Jewish groups have reacted with heartbreak to the news that 1,700 refugees have drowned in the Mediterranean in recent weeks, recalling how Jews were once in a similar position all over Europe.
So far this year, Italian authorities have rescued 10,000 people from the waters, but over 1,720 refugees have drowned, with 800 dying in one boat. Survivors say passengers died “like rats in a cage”, and experts have predicted that up to 30,000 may perish before the end of the year.
Speaking after the tragedy, Rabbi Pinchas Goldschmidt of the Conference said: “for so many people to perish in such horrific circumstances, whilst seeking the freedoms and liberties we take for granted, has truly shocked us all.
“Many times in the last hundred and fifty years the Jews of Europe have found themselves as refugees and we are grateful for the many governments who have taken our communities in and allowed us to rebuild.”
Goldschmidt called on the European Union to open its doors to the migrants and replicated the kindness shown to Jews, adding: “We speak with experience”.
In 2014, over 3,200 died making the crossings, including Palestinians leaving from Egyptian ports, while in September two men from Gaza were rescued after a boat containing 200 people was rammed by rival people-traffickers on its way to Malta. They were believed to be the sole survivors.
Commentators have asked whether Israel may play a role in the crisis. There is a precedent.
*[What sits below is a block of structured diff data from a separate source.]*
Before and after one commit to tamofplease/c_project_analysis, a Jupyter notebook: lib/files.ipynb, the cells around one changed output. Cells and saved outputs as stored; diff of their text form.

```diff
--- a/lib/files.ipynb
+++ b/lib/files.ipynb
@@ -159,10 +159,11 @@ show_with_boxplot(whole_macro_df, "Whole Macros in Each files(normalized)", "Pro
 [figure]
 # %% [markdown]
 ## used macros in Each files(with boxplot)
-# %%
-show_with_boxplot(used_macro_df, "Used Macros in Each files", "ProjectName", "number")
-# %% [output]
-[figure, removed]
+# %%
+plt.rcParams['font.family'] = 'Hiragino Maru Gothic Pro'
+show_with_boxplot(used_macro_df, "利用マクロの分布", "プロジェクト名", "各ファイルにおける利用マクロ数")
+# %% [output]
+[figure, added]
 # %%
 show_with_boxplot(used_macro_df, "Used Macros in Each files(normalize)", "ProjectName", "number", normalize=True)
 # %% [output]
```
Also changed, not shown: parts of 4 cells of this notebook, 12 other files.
In 1978, with tens of thousands braving dangerous seas to flee communism in Indochina, Israel took in hundreds of refugees, and sent a freighter to the South China Sea for others, only for it to be turned away. This year has seen a surge in the number attempting the perilous journey from north Africa to Europe. Many are economic migrants. Others are fleeing the threat of jihadist groups like ISIS now active across the Mahgreb.